    June 13, 2017 at 12:26 AM
    • Apparently. Impressive, isn’t it? Remove all incentives to engage in strategic conflict, actively hinder people’s ability to do so at all (even purely as entertainment), and stock the game with an overabundance of minerals and cash. Then complain when the players either farm all day or quit out of boredom.

      v0v

      CCP have been at a loss for ideas since Stoffer and friends left the party.

      June 14, 2017 at 5:09 AM
  • Erick Asmock

    There are a number of good comments below. No self respecting data scientist or economist would limit a sample to 5 days unless they were intentionally cherry picking data points.

    The other explanation for an uptick is a new methodology that realizes income not picked up before. Short of that there is no rational reason for the uptick other than stability increases the ability of players to make isk. Stability fosters economic development. This is demonstrable in real world ways and I will spare you the examples here.

    June 13, 2017 at 2:32 AM
    • Rhivre Erick Asmock

      I was also thinking last night that it seems very much like a knee-jerk, to what could be an anomaly.
      They took a 5d period, and said that 10.6T was earned. If that is representative of the month (which is what they are trying to say), over a 30d period, 63.6T would be the income from bounties.
      63.6T is above Aprils, but 6T below May bounties. The handy thing now is, when the value comes in at around that number, they will be able to say “Look, our changes made the difference”.
      I would have waited to see if the spike was a one off, or a continual issue. Basing nerfing (or buffing) on one month spikes is not necessarily a good idea.

      June 13, 2017 at 5:22 AM
      • Erick Asmock Rhivre

        I have to look at it more but the long term trend provided shows a consistent increase with like spikes and some dips.

        The issues is CCP’s lack of transparency in how they gather the data. We know there have been huge swaths of unsubs during the timeline. We also know EVE is not really gaining players at a fast clip. Given that are they accounting for “inactive” accounts that may have considerable isk locked up.

        The challenge with determining active status is they redefined what an active player is in terms of alpha. Is that a player in the spike? Or does a lot of this go away if you discount players who have not logged in for 90 days or more?

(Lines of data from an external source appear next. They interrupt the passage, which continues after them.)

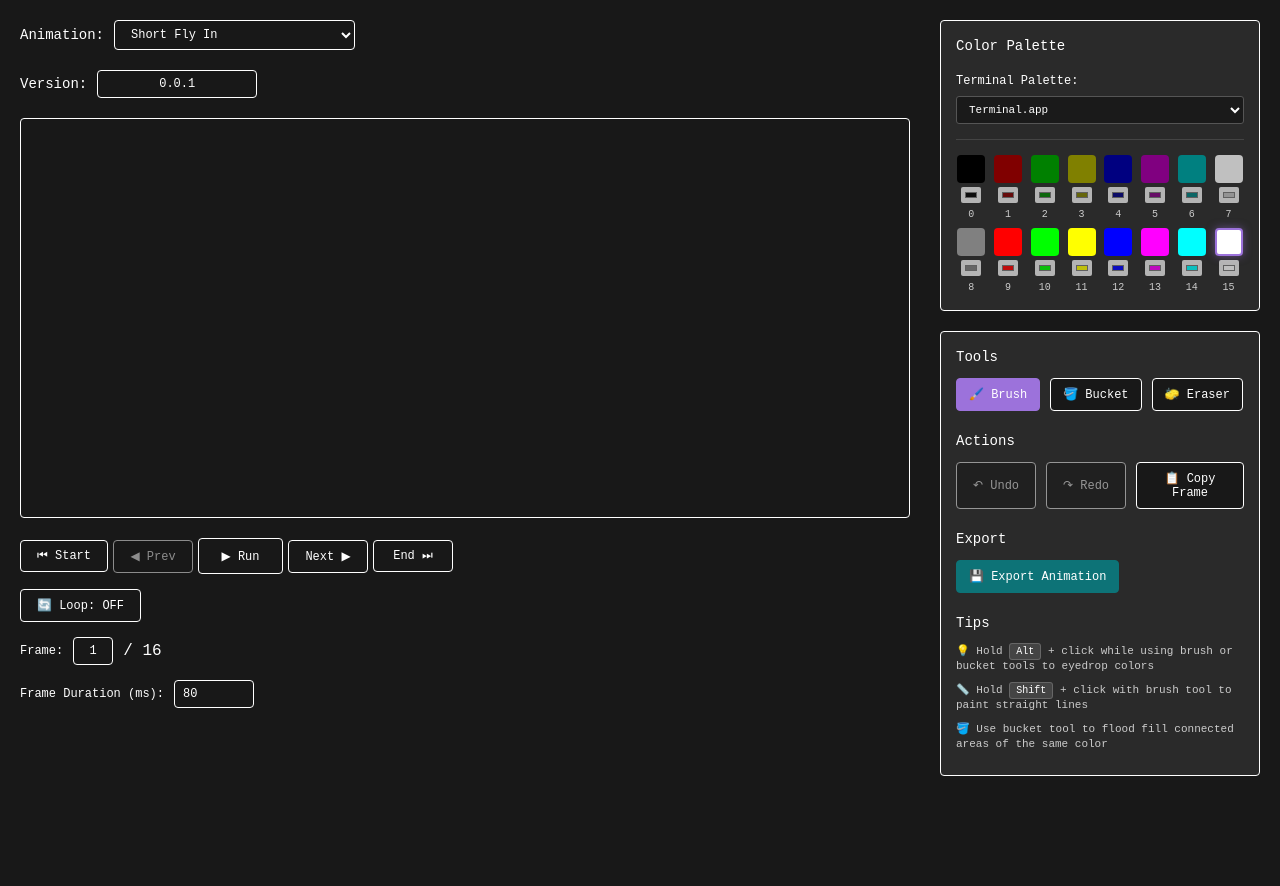
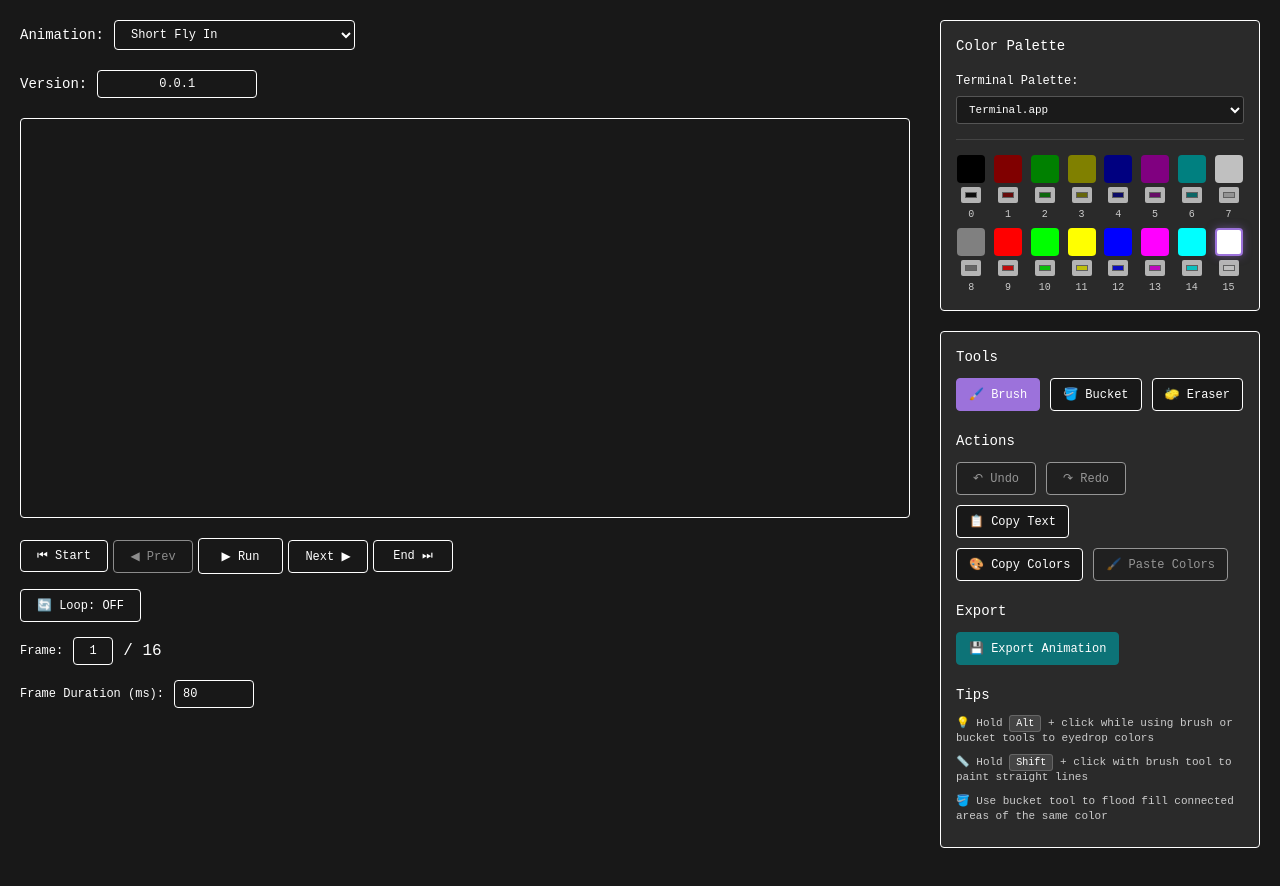
Before and after one commit to CameronFoxly/cli-ascii-animation, a React (Vite) app: page / in a window 1280 px wide. Before the commit the page ends 816 px from the top, so only its background shows below. Built offline with nearby package versions, Linux system fonts and the light colour scheme.

Commit message:
Added copy/paste color data

```diff
--- a/src/App.tsx
+++ b/src/App.tsx
@@ -29,6 +29,7 @@ const App: React.FC = () => {
   const [selectedColor, setSelectedColor] = useState<number>(15); // Default to white
   const [lastPaintedPosition, setLastPaintedPosition] = useState<{row: number, col: number} | null>(null);
   const [, setForceUpdate] = useState(0); // For triggering re-renders
+  const [copiedColorData, setCopiedColorData] = useState<{[position: string]: number} | null>(null);
 
   const {
     currentFrame,
@@ -276,6 +277,73 @@ const App: React.FC = () => {
     }
   }, [currentAnimationFrames, currentFrame]);
 
+  const handleCopyColorData = useCallback(() => {
+    if (!currentAnimationFrames) return;
+
+    const currentFrameData = currentAnimationFrames.getFrame(currentFrame);
+    if (!currentFrameData || !currentFrameData.colors) {
+      setCopiedColorData({});
+      console.log('No color data to copy from current frame');
+      return;
+    }
+
+    // Copy only foreground colors
+    setCopiedColorData({...currentFrameData.colors});
+    console.log('Color data copied from frame', currentFrame + 1);
+  }, [currentAnimationFrames, currentFrame]);
+
+  const handlePasteColorData = useCallback(() => {
+    if (!currentAnimationFrames || !copiedColorData) {
+      console.log('No color data to paste');
+      return;
+    }
+
+    const currentFrameData = currentAnimationFrames.getFrame(currentFrame);
+    if (!currentFrameData) return;
+
+    // Start a new edit batch for undo/redo functionality
+    colorEditState.startBatch();
+
+    // Get the frame content to check which positions have characters
+    const frameContent = currentFrameData.content;
+    const lines = frameContent.split('\n');
+
+    // Apply colors based on position, only where characters exist
+    Object.entries(copiedColorData).forEach(([position, color]) => {
+      const [row, col] = position.split(',').map(Number);
+
+      // Check if this position has a character (not a space)
+      if (lines[row] && col < lines[row].length) {
+        const character = lines[row][col];
+        if (character && character !== ' ') {
+          // Record the previous color for undo functionality
+          const previousColor = currentFrameData.colors?.[position];
+
+          colorEditState.addAction({
+            type: 'paint',
+            position,
+            previousColor,
+            newColor: color,
+            frameIndex: currentFrame
+          });
+
+          // Apply the color
+          if (!currentFrameData.colors) {
+            currentFrameData.colors = {};
+          }
+          currentFrameData.colors[position] = color;
+        }
+      }
+    });
+
+    // Commit the batch for undo/redo
+    colorEditState.commitBatch();
+
+    // Force re-render to show the changes
+    setForceUpdate(prev => prev + 1);
+    console.log('Color data pasted to frame', currentFrame + 1);
+  }, [currentAnimationFrames, currentFrame, copiedColorData, colorEditState]);
+
   const handleColorPaletteChange = useCallback((colorIndex: number, r: number, g: number, b: number) => {
     colorPalette.setColor(colorIndex, { r, g, b });
     // Force re-render to update the color display
@@ -391,6 +459,9 @@ const App: React.FC = () => {
             onUndo={handleUndo}
             onRedo={handleRedo}
             onCopyFrame={handleCopyFrame}
+            onCopyColorData={handleCopyColorData}
+            onPasteColorData={handlePasteColorData}
+            hasCopiedColorData={copiedColorData !== null}
             onExport={handleExportAnimation}
           />
         </div>
--- a/src/components/ColorEditorTools.tsx
+++ b/src/components/ColorEditorTools.tsx
@@ -8,6 +8,9 @@ interface ColorEditorToolsProps {
   onUndo: () => void;
   onRedo: () => void;
   onCopyFrame: () => void;
+  onCopyColorData: () => void;
+  onPasteColorData: () => void;
+  hasCopiedColorData: boolean;
   onExport: () => void;
 }
 
@@ -19,6 +22,9 @@ const ColorEditorTools: React.FC<ColorEditorToolsProps> = ({
   onUndo,
   onRedo,
   onCopyFrame,
+  onCopyColorData,
+  onPasteColorData,
+  hasCopiedColorData,
   onExport,
 }) => {
   const handleKeyDown = (event: React.KeyboardEvent) => {
@@ -101,9 +107,27 @@ const ColorEditorTools: React.FC<ColorEditorToolsProps> = ({
           <button
             className="action-button"
             onClick={onCopyFrame}
-            title="Copy current frame to clipboard"
+            title="Copy current frame text to clipboard"
           >
-            📋 Copy Frame
+            📋 Copy Text
+          </button>
+        </div>
+
+        <div className="color-action-buttons">
+          <button
+            className="action-button"
+            onClick={onCopyColorData}
+            title="Copy color data from current frame"
+          >
+            🎨 Copy Colors
+          </button>
+          <button
+            className="action-button"
+            onClick={onPasteColorData}
+            disabled={!hasCopiedColorData}
+            title="Paste color data to current frame"
+          >
+            🖌️ Paste Colors
           </button>
         </div>
       </div>
--- a/src/style.css
+++ b/src/style.css
@@ -346,9 +346,15 @@ body {
 }
 
 .tool-buttons,
-.action-buttons {
+.action-buttons,
+.color-action-buttons {
   display: flex;
+  flex-wrap: wrap;
   gap: 10px;
+}
+
+.color-action-buttons {
+  margin-top: 10px;
 }
 
 .tool-button,
@@ -364,6 +370,8 @@ body {
   cursor: pointer;
   transition: all 0.2s ease;
   min-width: 80px;
+  flex: 0 0 auto;
+  text-align: center;
 }
 
 .tool-button:hover,
```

        I would argue this is not a new issue if the money supply graph is accurate. It would be years old so a knee jerk reaction isn’t required.

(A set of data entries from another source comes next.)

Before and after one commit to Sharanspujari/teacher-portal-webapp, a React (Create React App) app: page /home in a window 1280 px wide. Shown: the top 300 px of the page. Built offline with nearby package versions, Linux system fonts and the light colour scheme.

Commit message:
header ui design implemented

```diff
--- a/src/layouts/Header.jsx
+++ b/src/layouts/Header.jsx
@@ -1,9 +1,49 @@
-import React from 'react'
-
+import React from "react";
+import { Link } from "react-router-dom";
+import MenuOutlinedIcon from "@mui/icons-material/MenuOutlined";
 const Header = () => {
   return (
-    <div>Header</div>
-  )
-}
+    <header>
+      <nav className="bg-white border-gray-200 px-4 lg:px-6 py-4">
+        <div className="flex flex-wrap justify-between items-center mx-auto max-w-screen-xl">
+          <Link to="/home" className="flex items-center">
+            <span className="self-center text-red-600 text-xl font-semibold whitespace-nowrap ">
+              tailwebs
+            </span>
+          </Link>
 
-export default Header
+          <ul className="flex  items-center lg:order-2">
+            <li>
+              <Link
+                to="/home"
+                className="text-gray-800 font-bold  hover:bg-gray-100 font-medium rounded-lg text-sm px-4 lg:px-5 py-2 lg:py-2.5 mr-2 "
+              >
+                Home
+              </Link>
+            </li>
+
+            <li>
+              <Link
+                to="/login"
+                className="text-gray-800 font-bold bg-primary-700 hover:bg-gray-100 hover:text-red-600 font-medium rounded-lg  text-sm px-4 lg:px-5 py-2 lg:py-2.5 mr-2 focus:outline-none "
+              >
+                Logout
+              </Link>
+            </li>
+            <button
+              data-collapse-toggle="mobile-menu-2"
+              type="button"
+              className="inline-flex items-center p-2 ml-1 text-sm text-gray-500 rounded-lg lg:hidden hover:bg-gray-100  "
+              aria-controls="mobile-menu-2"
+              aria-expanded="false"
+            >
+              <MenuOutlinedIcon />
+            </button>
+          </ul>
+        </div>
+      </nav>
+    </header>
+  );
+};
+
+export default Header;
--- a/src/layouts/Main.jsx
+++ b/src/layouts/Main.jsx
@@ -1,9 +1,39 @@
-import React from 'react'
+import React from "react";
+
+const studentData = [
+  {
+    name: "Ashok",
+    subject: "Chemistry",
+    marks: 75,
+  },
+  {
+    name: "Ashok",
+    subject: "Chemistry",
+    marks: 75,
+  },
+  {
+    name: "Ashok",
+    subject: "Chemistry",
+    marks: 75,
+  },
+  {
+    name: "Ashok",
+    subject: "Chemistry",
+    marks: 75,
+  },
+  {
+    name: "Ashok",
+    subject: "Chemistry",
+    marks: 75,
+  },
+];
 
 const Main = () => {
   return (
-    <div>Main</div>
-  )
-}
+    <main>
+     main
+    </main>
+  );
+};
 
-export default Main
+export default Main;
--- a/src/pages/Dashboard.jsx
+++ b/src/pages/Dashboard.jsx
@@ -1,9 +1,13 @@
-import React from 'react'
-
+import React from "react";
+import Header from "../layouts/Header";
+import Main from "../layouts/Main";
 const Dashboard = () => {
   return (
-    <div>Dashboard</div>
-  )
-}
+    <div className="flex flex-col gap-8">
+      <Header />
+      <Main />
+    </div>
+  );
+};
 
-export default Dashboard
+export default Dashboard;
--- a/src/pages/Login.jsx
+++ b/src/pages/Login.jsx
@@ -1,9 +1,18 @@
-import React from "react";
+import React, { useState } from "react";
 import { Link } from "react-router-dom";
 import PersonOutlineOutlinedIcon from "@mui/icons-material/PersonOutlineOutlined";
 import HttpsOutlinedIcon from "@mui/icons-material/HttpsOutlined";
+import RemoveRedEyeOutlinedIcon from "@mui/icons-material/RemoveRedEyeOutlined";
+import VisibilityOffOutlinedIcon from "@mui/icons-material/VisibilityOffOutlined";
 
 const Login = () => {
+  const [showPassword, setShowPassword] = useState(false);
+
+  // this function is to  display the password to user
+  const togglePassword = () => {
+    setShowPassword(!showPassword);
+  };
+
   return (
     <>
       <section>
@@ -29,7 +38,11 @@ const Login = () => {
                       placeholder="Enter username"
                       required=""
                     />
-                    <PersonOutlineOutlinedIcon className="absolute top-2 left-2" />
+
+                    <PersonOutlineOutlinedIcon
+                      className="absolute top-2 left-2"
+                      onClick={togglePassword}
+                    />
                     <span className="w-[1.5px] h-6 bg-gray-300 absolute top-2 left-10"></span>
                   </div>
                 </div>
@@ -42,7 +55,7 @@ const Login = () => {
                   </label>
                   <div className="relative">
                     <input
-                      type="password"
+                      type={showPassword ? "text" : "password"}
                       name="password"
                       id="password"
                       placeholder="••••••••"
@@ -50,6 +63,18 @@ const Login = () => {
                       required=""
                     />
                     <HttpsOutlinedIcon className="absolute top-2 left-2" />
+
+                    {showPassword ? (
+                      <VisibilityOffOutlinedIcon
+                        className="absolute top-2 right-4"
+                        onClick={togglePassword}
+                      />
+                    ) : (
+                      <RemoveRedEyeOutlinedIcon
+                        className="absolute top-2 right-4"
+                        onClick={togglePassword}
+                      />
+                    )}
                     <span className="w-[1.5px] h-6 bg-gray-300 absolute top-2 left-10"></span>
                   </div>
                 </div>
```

        I would also challenge the mineral price indexes. Seems they need to view that from a regional perspective more than a universe perspective.

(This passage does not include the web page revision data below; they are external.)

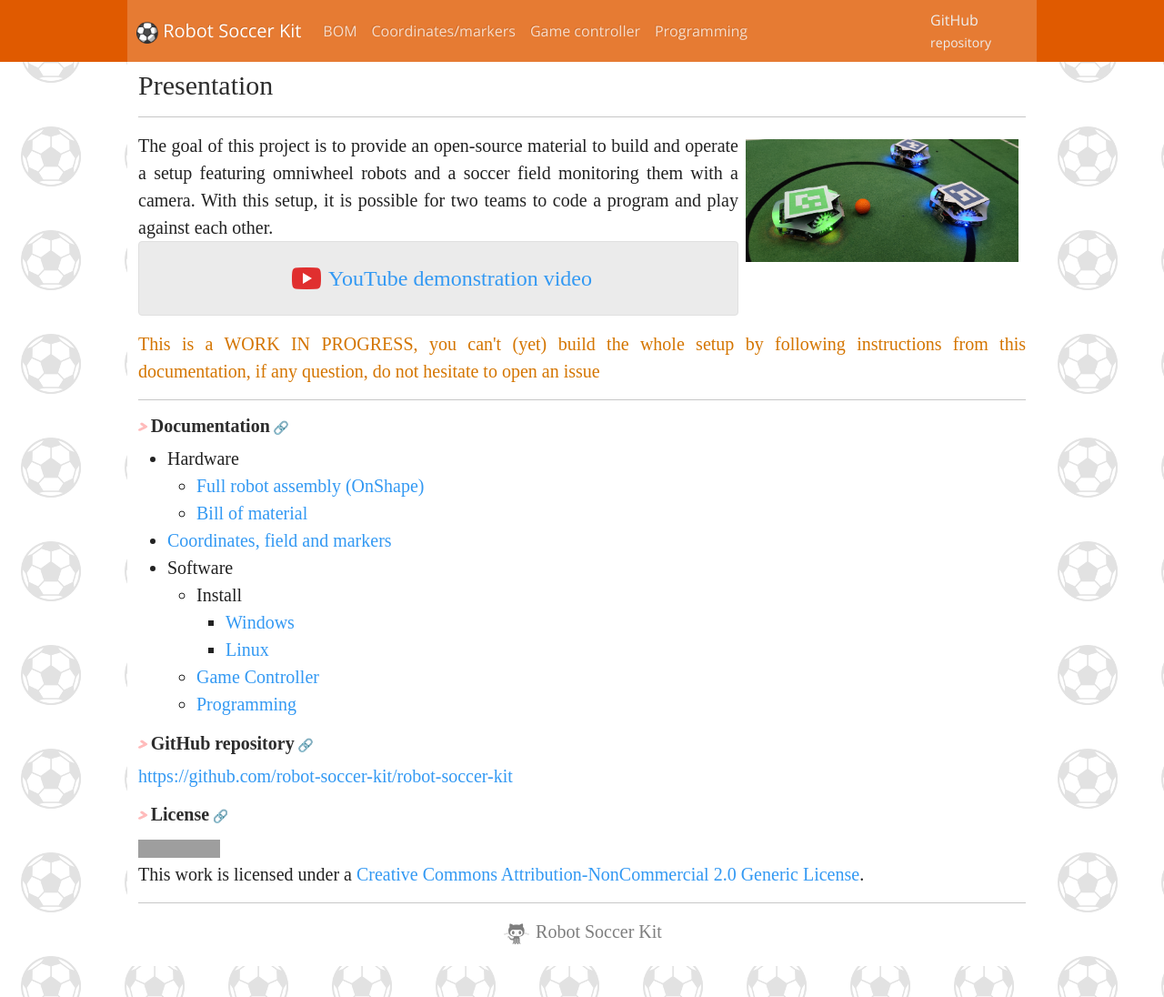
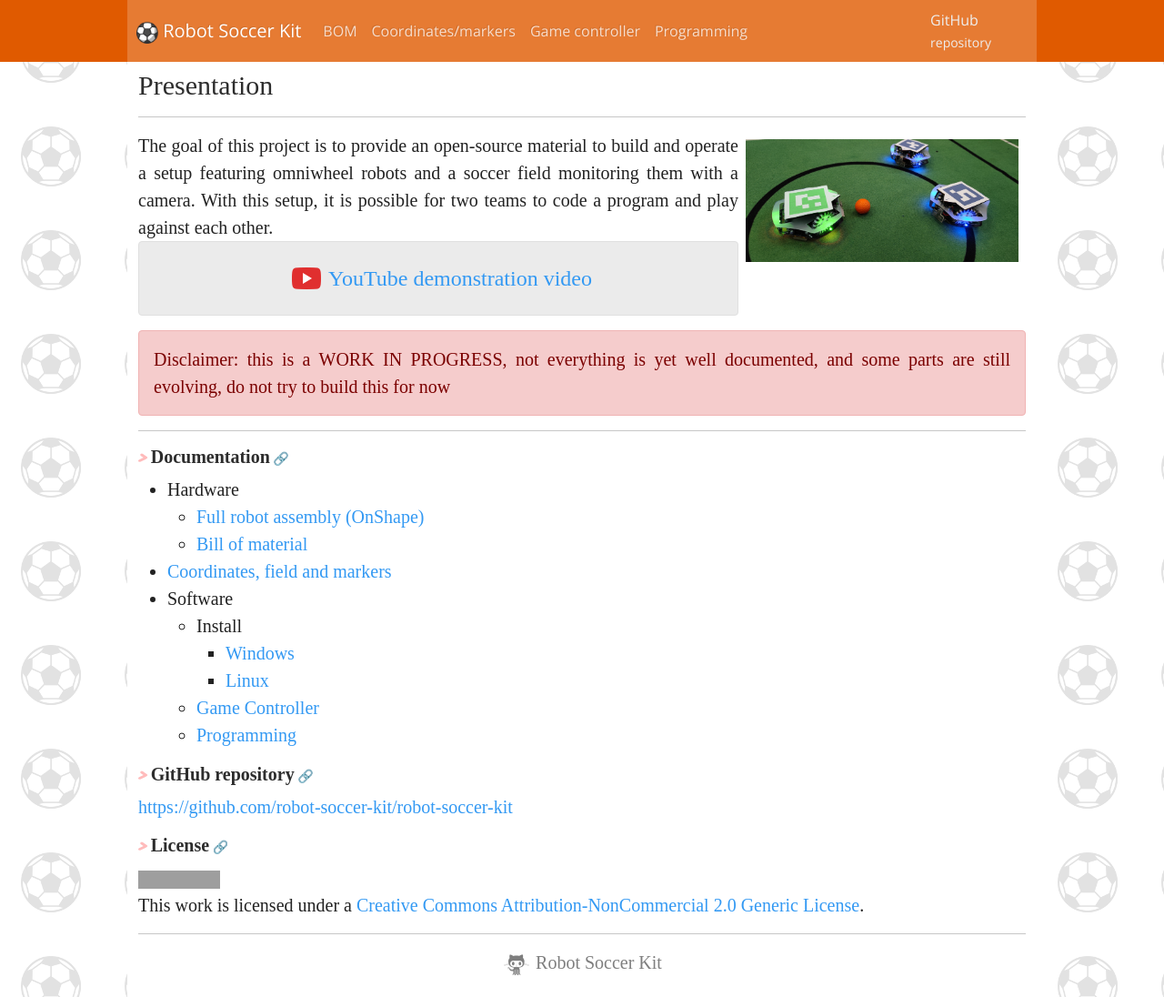
Before and after one commit to robot-soccer-kit/robot-soccer-kit.github.io, a Jekyll site: the page built from index.html, in a window 1280 px wide. Shown: the whole page at 91% size. Built offline with Jekyll 4.4.1, drawn with Linux system fonts in a browser that asks for light colours; some web fonts are replaced; the list of posts is cut into pages by our own code; grey boxes are pictures that could not be loaded.

Commit message:
Disclaimer

```diff
--- a/index.html
+++ b/index.html
@@ -25,10 +25,9 @@ With this setup, it is possible for two teams to code a program and play against
     </div>
 </div>
 
-
-<div class="text-warning">
-    This is a WORK IN PROGRESS, you can't (yet) build the whole setup by following instructions from
-    this documentation, if any question, do not hesitate to open an issue
+<div class="alert alert-danger">
+  Disclaimer: this is a WORK IN PROGRESS, not everything is yet well documented, and some parts are still
+  evolving, do not try to build this for now
 </div>
 
 <hr/>
```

        June 13, 2017 at 10:45 AM
  • Erick Asmock

    Let’s remember CCP Quant is arguing Quantity Theory here expressing the rise or fall in isk supply will create inflation or deflation respectively. Without factoring in velocity of isk which is well below 1.0 (more like .7).

    Even using QT isk entering the market has to be used to affect inflation. With such a low velocity we know players are stockpiling isk or that most of the isk in the graph is on inactive characters.

    With players stockpiling it means they are saving for a rainy day. Perhaps building war chests to ready for massive war which would be delayed by reducing the ability to do this.

    It has been rumored (in EVE forums) the North who is ratting at per capita rate 1.8 that of Delve is doing this very thing.

    June 13, 2017 at 2:50 AM
  • Alot

    I’ve never understood how game company employees keep doing this to themselves. Any dev that sticks his head out in social media after a frustrating change will act as a lightning rod for all the abstract, unfocused rage of the entire community.

    It doesn’t matter if your opinions are good, bad, insightful or necessary. You are showing your rear and asking for a whipping. If you going to upset the community, inform them in advanced so their indignation can be spread over a few weeks. Failing that, hand all community interactions of to some soulless PR expert, oozing vague supportive cliches, who’s attitude has been botoxed into a permanent smile -.-

    June 14, 2017 at 9:09 AM